→ ABOUT THIS EXERCISE:
If a line in the data contains "which", copy it out.

■ ■ ■ ■ ■ ■ ■

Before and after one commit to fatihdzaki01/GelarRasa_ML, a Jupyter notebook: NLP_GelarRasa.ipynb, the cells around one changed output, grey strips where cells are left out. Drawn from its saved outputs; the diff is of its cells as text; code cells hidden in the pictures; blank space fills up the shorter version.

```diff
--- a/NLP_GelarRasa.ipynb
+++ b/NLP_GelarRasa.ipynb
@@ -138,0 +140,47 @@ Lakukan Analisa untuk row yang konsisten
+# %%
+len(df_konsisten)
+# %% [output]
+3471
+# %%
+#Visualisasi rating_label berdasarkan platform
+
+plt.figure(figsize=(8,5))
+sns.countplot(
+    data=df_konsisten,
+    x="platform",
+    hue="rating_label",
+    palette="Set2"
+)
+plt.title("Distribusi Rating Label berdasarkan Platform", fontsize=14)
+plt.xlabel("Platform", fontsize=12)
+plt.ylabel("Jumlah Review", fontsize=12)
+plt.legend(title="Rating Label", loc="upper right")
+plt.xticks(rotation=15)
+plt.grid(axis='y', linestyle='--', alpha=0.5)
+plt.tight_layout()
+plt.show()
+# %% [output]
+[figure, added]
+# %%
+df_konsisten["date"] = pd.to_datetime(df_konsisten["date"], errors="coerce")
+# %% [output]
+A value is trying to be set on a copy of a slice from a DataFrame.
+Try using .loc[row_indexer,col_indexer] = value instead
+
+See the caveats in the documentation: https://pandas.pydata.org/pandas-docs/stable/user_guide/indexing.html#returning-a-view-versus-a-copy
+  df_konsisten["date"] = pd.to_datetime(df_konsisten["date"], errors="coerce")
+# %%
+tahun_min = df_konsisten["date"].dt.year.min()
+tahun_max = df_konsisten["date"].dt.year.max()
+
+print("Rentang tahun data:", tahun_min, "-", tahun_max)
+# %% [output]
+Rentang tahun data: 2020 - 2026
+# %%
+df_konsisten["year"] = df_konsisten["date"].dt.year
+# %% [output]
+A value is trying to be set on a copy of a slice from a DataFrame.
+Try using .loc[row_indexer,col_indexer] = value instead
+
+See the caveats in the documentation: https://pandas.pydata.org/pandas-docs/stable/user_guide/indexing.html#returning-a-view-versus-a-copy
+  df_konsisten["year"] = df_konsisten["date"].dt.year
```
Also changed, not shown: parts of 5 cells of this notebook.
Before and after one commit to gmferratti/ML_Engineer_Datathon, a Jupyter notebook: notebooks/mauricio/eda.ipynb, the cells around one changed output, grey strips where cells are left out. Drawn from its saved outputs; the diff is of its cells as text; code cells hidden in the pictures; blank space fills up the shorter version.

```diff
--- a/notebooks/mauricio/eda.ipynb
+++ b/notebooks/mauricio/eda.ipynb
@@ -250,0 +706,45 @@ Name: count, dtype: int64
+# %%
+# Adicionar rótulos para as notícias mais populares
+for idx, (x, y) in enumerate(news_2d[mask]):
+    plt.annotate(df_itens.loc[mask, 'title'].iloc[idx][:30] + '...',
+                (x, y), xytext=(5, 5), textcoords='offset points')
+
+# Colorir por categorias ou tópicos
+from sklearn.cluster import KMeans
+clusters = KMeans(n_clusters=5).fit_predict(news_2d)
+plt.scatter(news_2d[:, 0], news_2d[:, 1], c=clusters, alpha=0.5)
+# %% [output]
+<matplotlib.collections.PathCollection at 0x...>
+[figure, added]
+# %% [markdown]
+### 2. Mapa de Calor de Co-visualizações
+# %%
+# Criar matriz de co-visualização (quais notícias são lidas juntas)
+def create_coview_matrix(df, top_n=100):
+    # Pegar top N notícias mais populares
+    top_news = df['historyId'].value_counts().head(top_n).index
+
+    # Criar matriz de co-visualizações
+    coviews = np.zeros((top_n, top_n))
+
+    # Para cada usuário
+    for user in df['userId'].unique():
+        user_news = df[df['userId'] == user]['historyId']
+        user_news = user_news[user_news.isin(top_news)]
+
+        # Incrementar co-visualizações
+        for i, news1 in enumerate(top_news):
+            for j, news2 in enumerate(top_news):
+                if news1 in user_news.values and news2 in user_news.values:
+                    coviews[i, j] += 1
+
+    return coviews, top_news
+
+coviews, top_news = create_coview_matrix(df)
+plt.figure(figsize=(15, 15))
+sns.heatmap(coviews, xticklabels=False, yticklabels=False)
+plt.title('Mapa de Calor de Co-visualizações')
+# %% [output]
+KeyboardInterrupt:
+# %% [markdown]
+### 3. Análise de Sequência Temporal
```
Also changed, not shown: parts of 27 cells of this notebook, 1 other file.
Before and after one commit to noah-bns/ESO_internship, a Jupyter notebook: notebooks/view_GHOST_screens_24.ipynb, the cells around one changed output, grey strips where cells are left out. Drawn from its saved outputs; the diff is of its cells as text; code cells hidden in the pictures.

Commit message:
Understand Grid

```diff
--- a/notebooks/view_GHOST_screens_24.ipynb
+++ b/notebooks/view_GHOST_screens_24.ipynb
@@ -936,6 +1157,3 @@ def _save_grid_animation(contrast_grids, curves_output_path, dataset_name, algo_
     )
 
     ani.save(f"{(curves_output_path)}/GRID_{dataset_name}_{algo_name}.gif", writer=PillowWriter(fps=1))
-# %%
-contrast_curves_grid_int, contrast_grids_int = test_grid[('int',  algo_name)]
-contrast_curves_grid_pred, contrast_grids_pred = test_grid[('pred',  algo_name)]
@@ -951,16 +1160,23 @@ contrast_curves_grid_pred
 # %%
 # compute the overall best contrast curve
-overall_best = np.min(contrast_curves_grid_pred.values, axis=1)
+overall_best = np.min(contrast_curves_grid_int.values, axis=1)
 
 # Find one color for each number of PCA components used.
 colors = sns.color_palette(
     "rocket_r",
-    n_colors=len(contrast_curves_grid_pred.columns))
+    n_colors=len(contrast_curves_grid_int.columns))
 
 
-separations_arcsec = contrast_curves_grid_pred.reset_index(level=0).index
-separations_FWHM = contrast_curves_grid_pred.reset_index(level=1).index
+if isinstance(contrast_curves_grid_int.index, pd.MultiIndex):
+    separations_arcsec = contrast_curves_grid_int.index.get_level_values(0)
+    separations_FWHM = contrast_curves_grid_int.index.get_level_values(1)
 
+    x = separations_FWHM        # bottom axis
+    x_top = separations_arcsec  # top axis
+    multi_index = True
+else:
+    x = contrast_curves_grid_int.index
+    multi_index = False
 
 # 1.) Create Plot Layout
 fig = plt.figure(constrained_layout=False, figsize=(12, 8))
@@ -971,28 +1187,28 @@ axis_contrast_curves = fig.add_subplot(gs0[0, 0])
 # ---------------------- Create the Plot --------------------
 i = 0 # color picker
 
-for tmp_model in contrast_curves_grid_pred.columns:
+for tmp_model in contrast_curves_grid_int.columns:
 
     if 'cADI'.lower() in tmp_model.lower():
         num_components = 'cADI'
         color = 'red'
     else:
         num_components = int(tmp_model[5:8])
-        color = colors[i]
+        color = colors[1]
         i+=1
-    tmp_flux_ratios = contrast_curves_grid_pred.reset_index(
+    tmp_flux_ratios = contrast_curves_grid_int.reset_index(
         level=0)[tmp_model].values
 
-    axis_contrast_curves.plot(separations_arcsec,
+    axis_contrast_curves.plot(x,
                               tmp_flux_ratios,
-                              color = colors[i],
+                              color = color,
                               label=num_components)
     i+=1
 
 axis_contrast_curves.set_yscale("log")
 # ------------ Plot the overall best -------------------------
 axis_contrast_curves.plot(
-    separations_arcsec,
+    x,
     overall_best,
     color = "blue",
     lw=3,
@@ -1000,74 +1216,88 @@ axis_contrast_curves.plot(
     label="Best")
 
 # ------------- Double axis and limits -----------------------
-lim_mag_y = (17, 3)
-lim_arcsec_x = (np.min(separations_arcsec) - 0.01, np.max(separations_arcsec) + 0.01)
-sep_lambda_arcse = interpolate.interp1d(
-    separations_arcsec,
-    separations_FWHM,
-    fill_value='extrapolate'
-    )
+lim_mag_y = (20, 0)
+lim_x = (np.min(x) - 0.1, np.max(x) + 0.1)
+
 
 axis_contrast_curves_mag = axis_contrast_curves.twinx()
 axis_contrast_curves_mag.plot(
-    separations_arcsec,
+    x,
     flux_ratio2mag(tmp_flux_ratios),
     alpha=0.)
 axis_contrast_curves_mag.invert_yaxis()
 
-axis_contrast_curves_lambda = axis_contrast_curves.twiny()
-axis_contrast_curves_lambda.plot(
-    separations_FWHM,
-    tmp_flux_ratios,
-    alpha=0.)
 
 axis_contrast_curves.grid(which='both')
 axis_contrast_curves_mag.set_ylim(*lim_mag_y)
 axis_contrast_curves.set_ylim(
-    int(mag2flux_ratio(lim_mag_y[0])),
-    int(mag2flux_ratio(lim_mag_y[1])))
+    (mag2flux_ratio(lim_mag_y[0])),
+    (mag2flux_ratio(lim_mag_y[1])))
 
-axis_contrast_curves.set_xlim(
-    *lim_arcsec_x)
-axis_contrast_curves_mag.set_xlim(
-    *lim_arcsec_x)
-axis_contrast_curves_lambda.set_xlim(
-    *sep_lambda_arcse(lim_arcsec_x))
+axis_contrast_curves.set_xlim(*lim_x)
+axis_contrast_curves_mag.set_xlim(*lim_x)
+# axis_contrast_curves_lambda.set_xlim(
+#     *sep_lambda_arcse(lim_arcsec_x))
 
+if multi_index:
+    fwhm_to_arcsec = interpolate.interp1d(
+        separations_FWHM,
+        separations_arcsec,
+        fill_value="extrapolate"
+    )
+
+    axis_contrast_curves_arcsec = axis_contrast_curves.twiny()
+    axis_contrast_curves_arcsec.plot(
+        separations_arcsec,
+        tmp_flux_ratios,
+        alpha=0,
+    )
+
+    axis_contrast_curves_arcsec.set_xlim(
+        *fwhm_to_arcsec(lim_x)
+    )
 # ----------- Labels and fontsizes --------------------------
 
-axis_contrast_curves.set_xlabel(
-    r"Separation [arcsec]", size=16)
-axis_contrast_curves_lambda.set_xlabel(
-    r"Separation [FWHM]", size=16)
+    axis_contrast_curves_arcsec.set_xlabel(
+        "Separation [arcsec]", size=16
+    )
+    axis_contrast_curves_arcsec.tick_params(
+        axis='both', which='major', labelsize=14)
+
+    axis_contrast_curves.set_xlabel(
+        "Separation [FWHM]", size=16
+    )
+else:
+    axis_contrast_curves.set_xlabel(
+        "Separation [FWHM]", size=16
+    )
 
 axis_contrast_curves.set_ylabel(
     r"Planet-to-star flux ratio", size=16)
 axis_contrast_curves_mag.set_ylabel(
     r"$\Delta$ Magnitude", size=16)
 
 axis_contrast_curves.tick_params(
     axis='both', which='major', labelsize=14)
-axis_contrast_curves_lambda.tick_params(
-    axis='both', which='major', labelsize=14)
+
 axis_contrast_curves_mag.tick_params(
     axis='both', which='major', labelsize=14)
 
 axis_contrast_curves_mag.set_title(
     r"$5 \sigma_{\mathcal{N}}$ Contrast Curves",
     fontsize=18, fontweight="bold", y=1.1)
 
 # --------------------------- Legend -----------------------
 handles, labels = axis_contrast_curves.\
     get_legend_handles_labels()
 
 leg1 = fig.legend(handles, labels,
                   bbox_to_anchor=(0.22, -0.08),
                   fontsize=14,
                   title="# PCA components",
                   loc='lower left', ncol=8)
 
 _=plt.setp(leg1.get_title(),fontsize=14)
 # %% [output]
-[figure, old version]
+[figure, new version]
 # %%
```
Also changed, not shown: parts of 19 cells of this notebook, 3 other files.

■ ■ ■ ■ ■ ■ ■

→ RESULT OF THE TASK:
 axis_contrast_curves.grid(which='both')
+        axis='both', which='major', labelsize=14)
     axis='both', which='major', labelsize=14)
-    axis='both', which='major', labelsize=14)
     axis='both', which='major', labelsize=14)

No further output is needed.